Basic Belgians

leffeI know it’s a crap name for the article, but we get plenty of emails from people looking for basic Belgian beers – not Belgian people with a simple “sense of humour”.

It could be argued that either Leffe or Duvel is the archetypal Belgian blonde ale, and one of the most popular bottled beers in the country as well as being well-known internationally.  Duvel, in the name means “Devil” and some other blonde beers follow the theme — Satan, Lucifer, Brigand, Piraat and so on.  Abbey blonde beers like Steenbrugge and Leffe also fit the bill – the popular Val-Dieu and Brugse Zot has been ever so popular here at Beermerchants.com.

But what’s the point?  why are these beers so popular?  are they lagers for grown ups?  are they just for people who’ve been to Belgium and want to express that point when they go to the pub…?

I am sure that there are many people out there who have discovered the delights of Belgian beer before ever venturing there.  Lagers for grown ups, what a load of tosh, but it might well be possible?

I really love some of the history of the old monastic Belgian brewers – especially the not to be confused with Trappist
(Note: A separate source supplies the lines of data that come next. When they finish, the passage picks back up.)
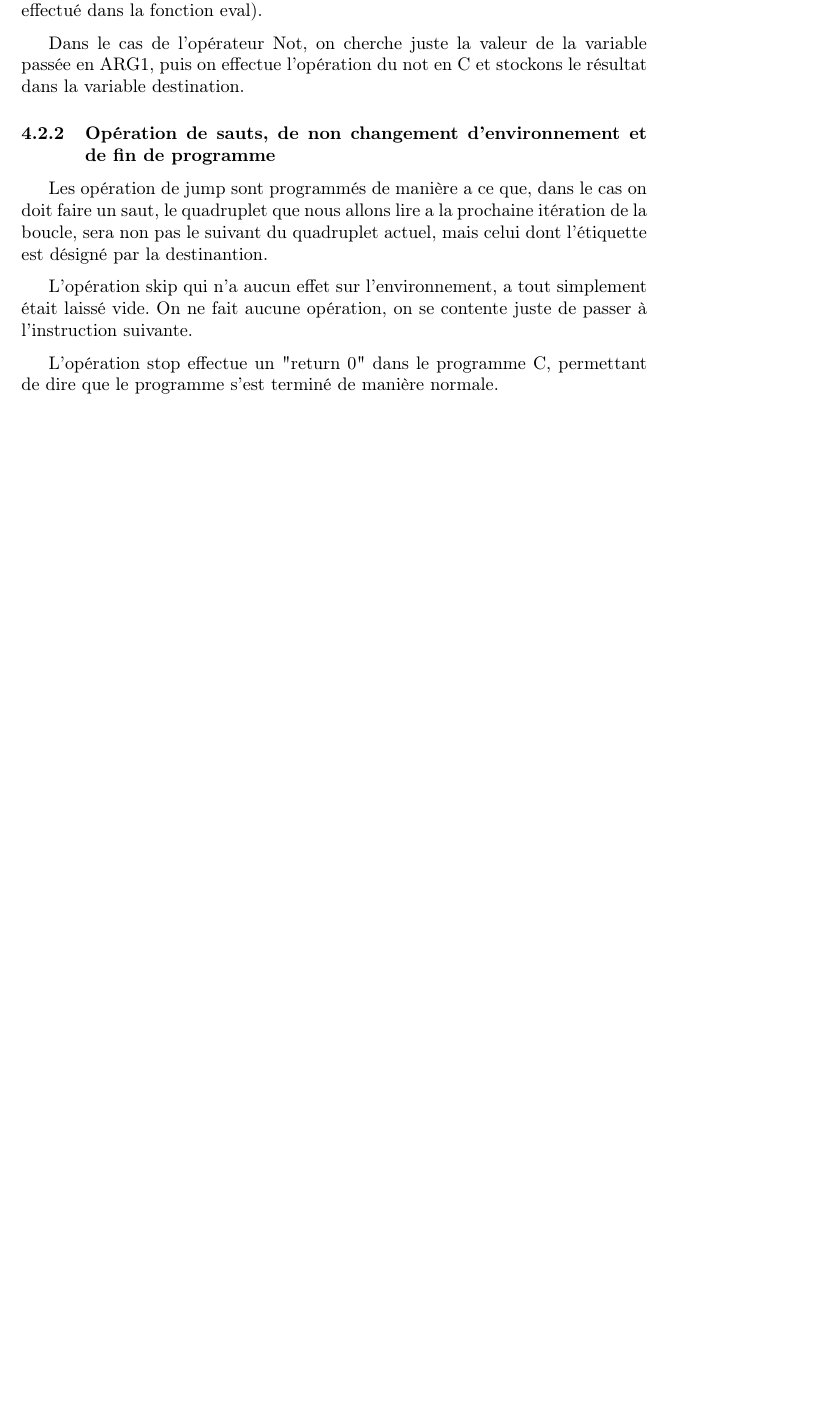
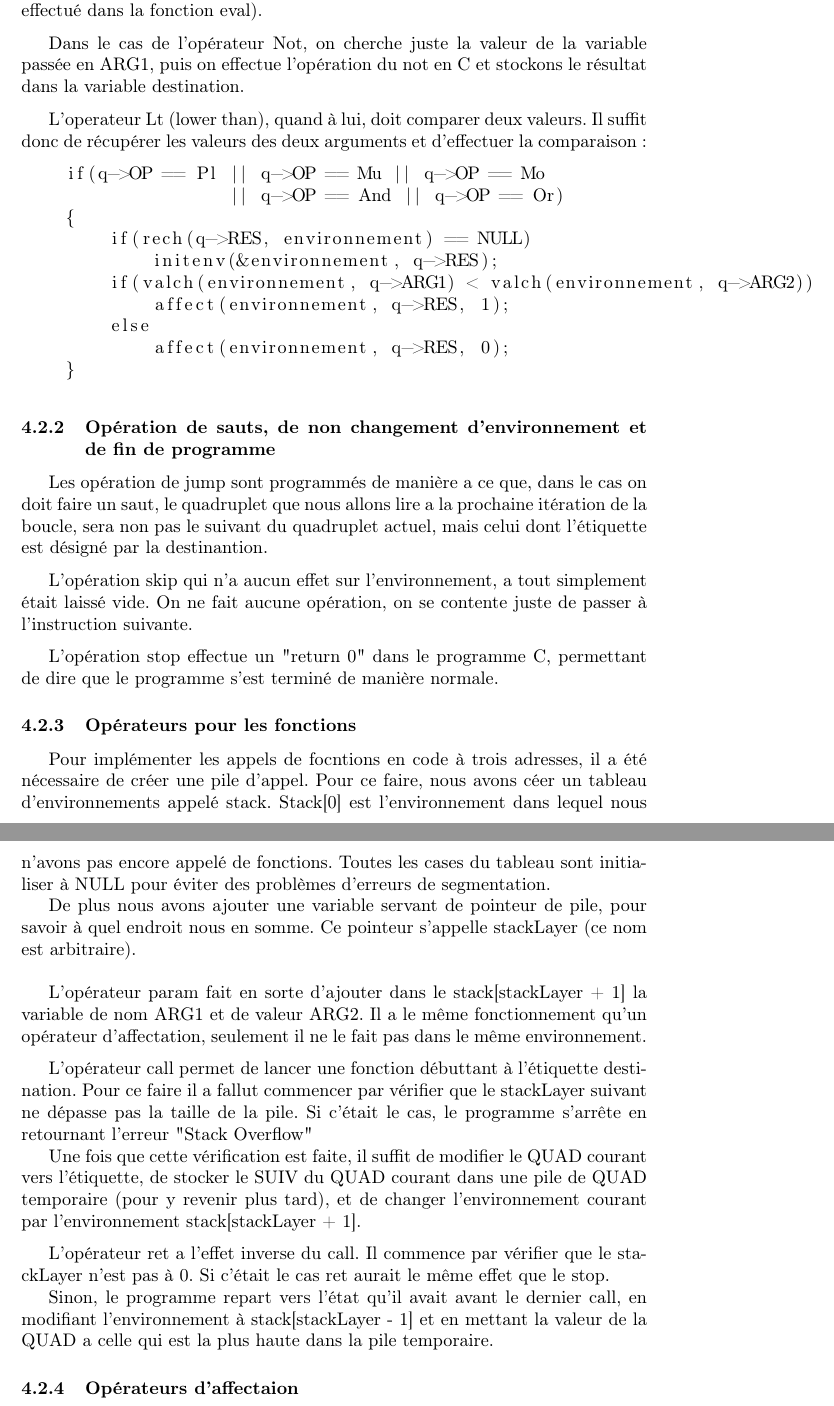
Before and after one commit to michelmassamiri/Pascal-Compiler, a LaTeX document (rapport/rapport.tex): part of page 10 of 11 before the commit and two parts of pages 10 and 11 of 12 after it, the two joined at a grey line, cut so that both start at the same text, the shorter picture padded with empty space. Compiled offline with pdfLaTeX.

Commit message:
Ajout de contenu dans le rapport

```diff
--- a/rapport/rapport.tex
+++ b/rapport/rapport.tex
@@ -210,6 +210,22 @@ Voici un exemple pour les oppérations à deux arguments :
 Ici, dans q->OP se trouve l'opérateur, comme on l'a vu précédemment. Si l'opérateur est un correspond à une opération arithùétique ou logique, on affecte à la variable destination (q->RES) la valeur du résultat de l'opération (qui est effectué dans la fonction eval).
 \medbreak
 Dans le cas de l'opérateur Not, on cherche juste la valeur de la variable passée en ARG1, puis on effectue l'opération du not en C et stockons le résultat dans la variable destination.
+\medbreak
+L'operateur Lt (lower than), quand à lui, doit comparer deux valeurs. Il suffit donc de récupérer les valeurs des deux arguments et d'effectuer la comparaison :
+
+\begin{lstlisting}
+    if(q->OP == Pl || q->OP == Mu || q->OP == Mo
+                   || q->OP == And || q->OP == Or)
+    {
+        if(rech(q->RES, environnement) == NULL)
+            initenv(&environnement, q->RES);
+        if(valch(environnement, q->ARG1) < valch(environnement, q->ARG2))
+            affect(environnement, q->RES, 1);
+        else
+            affect(environnement, q->RES, 0);
+    }
+\end{lstlisting}
+
 
 \subsubsection{Opération de sauts, de non changement d'environnement et de fin de programme}
 
@@ -219,6 +235,30 @@ L'opération skip qui n'a aucun effet sur l'environnement, a tout simplement ét
 \medbreak
 L'opération stop effectue un "return 0" dans le programme C, permettant de dire que le programme s'est terminé de manière normale.
 
+\subsubsection{Opérateurs pour les fonctions}
+
+Pour implémenter les appels de focntions en code à trois adresses, il a été nécessaire de créer une pile d'appel.
+Pour ce faire, nous avons céer un tableau d'environnements appelé stack. Stack[0] est l'environnement dans lequel nous n'avons pas encore appelé de fonctions.
+Toutes les cases du tableau sont initialiser à NULL pour éviter des problèmes d'erreurs de segmentation.
+
+De plus nous avons ajouter une variable servant de pointeur de pile, pour savoir à quel endroit nous en somme. Ce pointeur s'appelle stackLayer (ce nom est arbitraire).
+\bigbreak
+L'opérateur param fait en sorte d'ajouter dans le stack[stackLayer + 1] la variable de nom ARG1 et de valeur ARG2. Il a le même fonctionnement qu'un opérateur d'affectation, seulement il ne le fait pas dans le même environnement.
+\medbreak
+L'opérateur call permet de lancer une fonction débuttant à l'étiquette destination. Pour ce faire il a fallut commencer par vérifier que le stackLayer suivant ne dépasse pas la taille de la pile.
+Si c'était le cas, le programme s'arrête en retournant l'erreur "Stack Overflow"
+
+Une fois que cette vérification est faite, il suffit de modifier le QUAD courant vers l'étiquette, de stocker le SUIV du QUAD courant dans une pile de QUAD temporaire (pour y revenir plus tard), et de changer l'environnement courant par l'environnement stack[stackLayer + 1].
+\medbreak
+L'opérateur ret a l'effet inverse du call. Il commence par vérifier que le stackLayer n'est pas à 0. Si c'était le cas ret aurait le même effet que le stop.
+
+Sinon, le programme repart vers l'état qu'il avait avant le dernier call, en modifiant l'environnement à stack[stackLayer - 1] et en mettant la valeur de la QUAD a celle qui est la plus haute dans la pile temporaire.
+
+\subsubsection{Opérateurs d'affectaion}
+
+
+
+
 \newpage
 \section{Compilateur Code à 3 Adresses}
 
```
Also changed, not shown: rapport/rapport.tex (2 more changed lines).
According to the probably very edited script(ures) on Wikipedia – The abbey Notre Dame de Leffe was founded in 1152 on the Meuse River in the province of Namur in southern Belgium. Like many monasteries across Europe, the Premonstratensian (Norbertine) canons of the abbey brewed ale. Using knowledge like many of the monestaries at the time, they were brewing beer – although official inbev or what ever they are called now, say they brewed a “unique” beer, whether that’s true or not, I have in my youth drunk my fair share of Leffe, even when it was a bottle conditioned beer.

Interesting to read that the abbey, in Dinant a beautiful gorge on the Meuse,  itself has known hard times and has been damaged by both natural and human circumstances over the years. In 1460 the abbey was destroyed by a flood, a fire swept through the settlement in 1466, in 1735 billeted troops damaged the brewery, and in 1794 the outbreak of the French Revolution resulted in the abbey being deserted and the brewery destroyed. The canons returned in 1902.

In 1952, the production of beer was continued after a partnership with the Flemish based Lootvoet brewery in Overijse. This brewery was later bought by the international beer company Interbrew (now InBev). Leffe was then brewed in Mont-Saint-Guibert until Interbrew closed that brewery. Now all Leffe brands are brewed at the Stella Artois brewery in Leuven. The 1952 agreement between the Leffe abbey and a commercial brewery is said to have been the first of its kind (royalties continue to be paid to the abbey).

So, with all this history – is that a Basic Belgian?  If I was to pick a gateway belgian blond beer – perhaps, 6 or so years ago, I might have, now I would certainly suggest the double gold winner in the world beer cup – Brugse Zot.